__INSTRUCTIONS TO FOLLOW__: Output must match the records, character for character.

__EXTRACTED ENTRIES__:
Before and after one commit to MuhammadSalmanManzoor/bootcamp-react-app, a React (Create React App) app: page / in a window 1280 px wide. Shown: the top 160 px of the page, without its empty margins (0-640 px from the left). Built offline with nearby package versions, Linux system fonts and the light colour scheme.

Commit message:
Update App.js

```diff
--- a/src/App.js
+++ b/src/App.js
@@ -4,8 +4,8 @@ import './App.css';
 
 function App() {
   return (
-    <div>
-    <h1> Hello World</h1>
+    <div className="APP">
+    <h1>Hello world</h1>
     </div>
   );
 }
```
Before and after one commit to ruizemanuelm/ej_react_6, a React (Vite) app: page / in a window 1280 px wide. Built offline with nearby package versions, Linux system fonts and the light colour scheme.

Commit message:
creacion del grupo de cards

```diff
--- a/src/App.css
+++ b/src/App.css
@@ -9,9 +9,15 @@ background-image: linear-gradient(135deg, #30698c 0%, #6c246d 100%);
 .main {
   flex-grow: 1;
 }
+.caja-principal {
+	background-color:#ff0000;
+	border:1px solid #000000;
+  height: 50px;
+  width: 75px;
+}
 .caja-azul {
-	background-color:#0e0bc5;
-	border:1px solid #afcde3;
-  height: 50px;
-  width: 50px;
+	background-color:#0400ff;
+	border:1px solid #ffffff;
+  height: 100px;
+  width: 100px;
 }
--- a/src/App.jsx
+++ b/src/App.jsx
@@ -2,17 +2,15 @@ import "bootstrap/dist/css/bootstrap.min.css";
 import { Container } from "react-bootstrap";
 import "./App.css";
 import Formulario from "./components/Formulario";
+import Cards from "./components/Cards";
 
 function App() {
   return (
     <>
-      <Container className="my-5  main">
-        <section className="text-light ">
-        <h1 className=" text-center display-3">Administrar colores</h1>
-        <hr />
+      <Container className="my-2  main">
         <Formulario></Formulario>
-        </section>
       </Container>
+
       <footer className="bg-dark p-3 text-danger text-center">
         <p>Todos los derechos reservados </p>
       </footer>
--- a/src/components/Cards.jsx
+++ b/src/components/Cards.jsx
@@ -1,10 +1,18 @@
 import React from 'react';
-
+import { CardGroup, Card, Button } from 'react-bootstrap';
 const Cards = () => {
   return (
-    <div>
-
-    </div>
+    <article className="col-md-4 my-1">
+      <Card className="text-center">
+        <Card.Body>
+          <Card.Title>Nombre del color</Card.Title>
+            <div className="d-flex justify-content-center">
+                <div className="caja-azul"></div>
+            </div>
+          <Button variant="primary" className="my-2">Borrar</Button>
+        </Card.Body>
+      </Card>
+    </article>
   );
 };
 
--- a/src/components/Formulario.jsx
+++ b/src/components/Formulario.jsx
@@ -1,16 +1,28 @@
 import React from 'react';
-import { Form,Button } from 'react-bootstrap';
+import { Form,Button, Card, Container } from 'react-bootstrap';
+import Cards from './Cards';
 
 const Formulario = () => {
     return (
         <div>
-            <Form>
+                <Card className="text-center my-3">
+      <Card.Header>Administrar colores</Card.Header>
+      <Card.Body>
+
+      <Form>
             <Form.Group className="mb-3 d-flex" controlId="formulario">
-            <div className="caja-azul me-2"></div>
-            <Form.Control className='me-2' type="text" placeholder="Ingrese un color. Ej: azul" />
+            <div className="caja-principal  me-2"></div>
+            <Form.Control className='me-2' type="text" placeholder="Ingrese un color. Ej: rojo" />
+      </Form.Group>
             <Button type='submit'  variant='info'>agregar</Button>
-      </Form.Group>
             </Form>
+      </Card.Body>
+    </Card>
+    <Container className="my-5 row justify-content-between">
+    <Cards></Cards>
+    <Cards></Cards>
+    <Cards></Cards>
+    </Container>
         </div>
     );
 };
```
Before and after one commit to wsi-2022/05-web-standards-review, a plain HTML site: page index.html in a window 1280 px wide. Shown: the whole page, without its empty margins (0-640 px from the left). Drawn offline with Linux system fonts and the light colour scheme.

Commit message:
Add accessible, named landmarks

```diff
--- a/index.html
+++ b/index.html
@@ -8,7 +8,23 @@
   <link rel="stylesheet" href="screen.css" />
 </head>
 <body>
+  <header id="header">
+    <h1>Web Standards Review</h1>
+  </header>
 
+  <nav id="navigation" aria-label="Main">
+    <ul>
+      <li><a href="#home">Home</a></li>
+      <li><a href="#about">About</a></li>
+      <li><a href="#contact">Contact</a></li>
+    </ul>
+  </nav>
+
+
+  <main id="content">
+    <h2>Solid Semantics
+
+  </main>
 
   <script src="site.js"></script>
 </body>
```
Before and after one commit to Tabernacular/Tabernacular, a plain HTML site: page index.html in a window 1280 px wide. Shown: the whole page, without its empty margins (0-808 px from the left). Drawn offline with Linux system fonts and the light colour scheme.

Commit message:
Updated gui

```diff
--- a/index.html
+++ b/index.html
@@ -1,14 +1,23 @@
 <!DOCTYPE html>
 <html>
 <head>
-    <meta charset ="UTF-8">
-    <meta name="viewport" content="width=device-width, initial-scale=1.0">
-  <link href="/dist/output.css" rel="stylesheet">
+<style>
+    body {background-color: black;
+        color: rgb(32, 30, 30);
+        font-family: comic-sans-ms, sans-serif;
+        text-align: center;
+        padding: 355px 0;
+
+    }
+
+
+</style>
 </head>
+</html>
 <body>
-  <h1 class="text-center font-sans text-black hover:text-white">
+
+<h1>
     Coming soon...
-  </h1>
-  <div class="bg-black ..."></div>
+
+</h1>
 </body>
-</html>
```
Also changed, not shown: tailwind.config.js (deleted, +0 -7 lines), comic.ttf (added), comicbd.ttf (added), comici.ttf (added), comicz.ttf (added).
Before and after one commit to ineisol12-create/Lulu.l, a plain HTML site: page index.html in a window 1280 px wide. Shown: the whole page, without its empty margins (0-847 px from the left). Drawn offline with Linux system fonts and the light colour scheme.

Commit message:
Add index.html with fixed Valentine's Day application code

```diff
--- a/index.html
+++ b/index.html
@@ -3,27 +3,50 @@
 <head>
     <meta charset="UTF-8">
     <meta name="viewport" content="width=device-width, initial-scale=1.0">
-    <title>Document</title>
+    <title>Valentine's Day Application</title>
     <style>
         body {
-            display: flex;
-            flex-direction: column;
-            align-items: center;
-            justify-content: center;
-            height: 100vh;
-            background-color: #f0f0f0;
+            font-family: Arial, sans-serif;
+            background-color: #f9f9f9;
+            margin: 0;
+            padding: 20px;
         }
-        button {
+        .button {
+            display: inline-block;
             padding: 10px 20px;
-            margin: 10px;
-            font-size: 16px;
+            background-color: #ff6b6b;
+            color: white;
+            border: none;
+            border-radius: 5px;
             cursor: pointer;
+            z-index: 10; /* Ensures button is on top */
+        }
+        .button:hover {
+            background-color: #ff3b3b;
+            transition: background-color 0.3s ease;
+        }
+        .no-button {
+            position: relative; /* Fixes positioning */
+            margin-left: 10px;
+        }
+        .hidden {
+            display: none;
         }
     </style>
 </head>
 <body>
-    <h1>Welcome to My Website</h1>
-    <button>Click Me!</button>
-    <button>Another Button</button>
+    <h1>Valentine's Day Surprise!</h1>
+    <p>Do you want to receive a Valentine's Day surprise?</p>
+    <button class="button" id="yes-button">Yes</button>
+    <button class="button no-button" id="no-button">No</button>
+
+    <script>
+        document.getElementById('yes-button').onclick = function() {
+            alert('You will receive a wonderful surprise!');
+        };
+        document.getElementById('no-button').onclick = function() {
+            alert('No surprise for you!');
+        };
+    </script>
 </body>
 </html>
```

__EXPECTED OUTPUT__:
Before and after one commit to MuhammadSalmanManzoor/bootcamp-react-app, a React (Create React App) app: page / in a window 1280 px wide. Shown: the top 160 px of the page, without its empty margins (0-640 px from the left). Built offline with nearby package versions, Linux system fonts and the light colour scheme.

Commit message:
Update App.js

```diff
--- a/src/App.js
+++ b/src/App.js
@@ -4,8 +4,8 @@ import './App.css';
 
 function App() {
   return (
-    <div>
-    <h1> Hello World</h1>
+    <div className="APP">
+    <h1>Hello world</h1>
     </div>
   );
 }
```
Before and after one commit to ruizemanuelm/ej_react_6, a React (Vite) app: page / in a window 1280 px wide. Built offline with nearby package versions, Linux system fonts and the light colour scheme.

Commit message:
creacion del grupo de cards

```diff
--- a/src/App.css
+++ b/src/App.css
@@ -9,9 +9,15 @@ background-image: linear-gradient(135deg, #30698c 0%, #6c246d 100%);
 .main {
   flex-grow: 1;
 }
+.caja-principal {
+	background-color:#ff0000;
+	border:1px solid #000000;
+  height: 50px;
+  width: 75px;
+}
 .caja-azul {
-	background-color:#0e0bc5;
-	border:1px solid #afcde3;
-  height: 50px;
-  width: 50px;
+	background-color:#0400ff;
+	border:1px solid #ffffff;
+  height: 100px;
+  width: 100px;
 }
--- a/src/App.jsx
+++ b/src/App.jsx
@@ -2,17 +2,15 @@ import "bootstrap/dist/css/bootstrap.min.css";
 import { Container } from "react-bootstrap";
 import "./App.css";
 import Formulario from "./components/Formulario";
+import Cards from "./components/Cards";
 
 function App() {
   return (
     <>
-      <Container className="my-5  main">
-        <section className="text-light ">
-        <h1 className=" text-center display-3">Administrar colores</h1>
-        <hr />
+      <Container className="my-2  main">
         <Formulario></Formulario>
-        </section>
       </Container>
+
       <footer className="bg-dark p-3 text-danger text-center">
         <p>Todos los derechos reservados </p>
       </footer>
--- a/src/components/Cards.jsx
+++ b/src/components/Cards.jsx
@@ -1,10 +1,18 @@
 import React from 'react';
-
+import { CardGroup, Card, Button } from 'react-bootstrap';
 const Cards = () => {
   return (
-    <div>
-
-    </div>
+    <article className="col-md-4 my-1">
+      <Card className="text-center">
+        <Card.Body>
+          <Card.Title>Nombre del color</Card.Title>
+            <div className="d-flex justify-content-center">
+                <div className="caja-azul"></div>
+            </div>
+          <Button variant="primary" className="my-2">Borrar</Button>
+        </Card.Body>
+      </Card>
+    </article>
   );
 };
 
--- a/src/components/Formulario.jsx
+++ b/src/components/Formulario.jsx
@@ -1,16 +1,28 @@
 import React from 'react';
-import { Form,Button } from 'react-bootstrap';
+import { Form,Button, Card, Container } from 'react-bootstrap';
+import Cards from './Cards';
 
 const Formulario = () => {
     return (
         <div>
-            <Form>
+                <Card className="text-center my-3">
+      <Card.Header>Administrar colores</Card.Header>
+      <Card.Body>
+
+      <Form>
             <Form.Group className="mb-3 d-flex" controlId="formulario">
-            <div className="caja-azul me-2"></div>
-            <Form.Control className='me-2' type="text" placeholder="Ingrese un color. Ej: azul" />
+            <div className="caja-principal  me-2"></div>
+            <Form.Control className='me-2' type="text" placeholder="Ingrese un color. Ej: rojo" />
+      </Form.Group>
             <Button type='submit'  variant='info'>agregar</Button>
-      </Form.Group>
             </Form>
+      </Card.Body>
+    </Card>
+    <Container className="my-5 row justify-content-between">
+    <Cards></Cards>
+    <Cards></Cards>
+    <Cards></Cards>
+    </Container>
         </div>
     );
 };
```
Before and after one commit to wsi-2022/05-web-standards-review, a plain HTML site: page index.html in a window 1280 px wide. Shown: the whole page, without its empty margins (0-640 px from the left). Drawn offline with Linux system fonts and the light colour scheme.

Commit message:
Add accessible, named landmarks

```diff
--- a/index.html
+++ b/index.html
@@ -8,7 +8,23 @@
   <link rel="stylesheet" href="screen.css" />
 </head>
 <body>
+  <header id="header">
+    <h1>Web Standards Review</h1>
+  </header>
 
+  <nav id="navigation" aria-label="Main">
+    <ul>
+      <li><a href="#home">Home</a></li>
+      <li><a href="#about">About</a></li>
+      <li><a href="#contact">Contact</a></li>
+    </ul>
+  </nav>
+
+
+  <main id="content">
+    <h2>Solid Semantics
+
+  </main>
 
   <script src="site.js"></script>
 </body>
```
Before and after one commit to Tabernacular/Tabernacular, a plain HTML site: page index.html in a window 1280 px wide. Shown: the whole page, without its empty margins (0-808 px from the left). Drawn offline with Linux system fonts and the light colour scheme.

Commit message:
Updated gui

```diff
--- a/index.html
+++ b/index.html
@@ -1,14 +1,23 @@
 <!DOCTYPE html>
 <html>
 <head>
-    <meta charset ="UTF-8">
-    <meta name="viewport" content="width=device-width, initial-scale=1.0">
-  <link href="/dist/output.css" rel="stylesheet">
+<style>
+    body {background-color: black;
+        color: rgb(32, 30, 30);
+        font-family: comic-sans-ms, sans-serif;
+        text-align: center;
+        padding: 355px 0;
+
+    }
+
+
+</style>
 </head>
+</html>
 <body>
-  <h1 class="text-center font-sans text-black hover:text-white">
+
+<h1>
     Coming soon...
-  </h1>
-  <div class="bg-black ..."></div>
+
+</h1>
 </body>
-</html>
```
Also changed, not shown: tailwind.config.js (deleted, +0 -7 lines), comic.ttf (added), comicbd.ttf (added), comici.ttf (added), comicz.ttf (added).
Before and after one commit to ineisol12-create/Lulu.l, a plain HTML site: page index.html in a window 1280 px wide. Shown: the whole page, without its empty margins (0-847 px from the left). Drawn offline with Linux system fonts and the light colour scheme.

Commit message:
Add index.html with fixed Valentine's Day application code

```diff
--- a/index.html
+++ b/index.html
@@ -3,27 +3,50 @@
 <head>
     <meta charset="UTF-8">
     <meta name="viewport" content="width=device-width, initial-scale=1.0">
-    <title>Document</title>
+    <title>Valentine's Day Application</title>
     <style>
         body {
-            display: flex;
-            flex-direction: column;
-            align-items: center;
-            justify-content: center;
-            height: 100vh;
-            background-color: #f0f0f0;
+            font-family: Arial, sans-serif;
+            background-color: #f9f9f9;
+            margin: 0;
+            padding: 20px;
         }
-        button {
+        .button {
+            display: inline-block;
             padding: 10px 20px;
-            margin: 10px;
-            font-size: 16px;
+            background-color: #ff6b6b;
+            color: white;
+            border: none;
+            border-radius: 5px;
             cursor: pointer;
+            z-index: 10; /* Ensures button is on top */
+        }
+        .button:hover {
+            background-color: #ff3b3b;
+            transition: background-color 0.3s ease;
+        }
+        .no-button {
+            position: relative; /* Fixes positioning */
+            margin-left: 10px;
+        }
+        .hidden {
+            display: none;
         }
     </style>
 </head>
 <body>
-    <h1>Welcome to My Website</h1>
-    <button>Click Me!</button>
-    <button>Another Button</button>
+    <h1>Valentine's Day Surprise!</h1>
+    <p>Do you want to receive a Valentine's Day surprise?</p>
+    <button class="button" id="yes-button">Yes</button>
+    <button class="button no-button" id="no-button">No</button>
+
+    <script>
+        document.getElementById('yes-button').onclick = function() {
+            alert('You will receive a wonderful surprise!');
+        };
+        document.getElementById('no-button').onclick = function() {
+            alert('No surprise for you!');
+        };
+    </script>
 </body>
 </html>
```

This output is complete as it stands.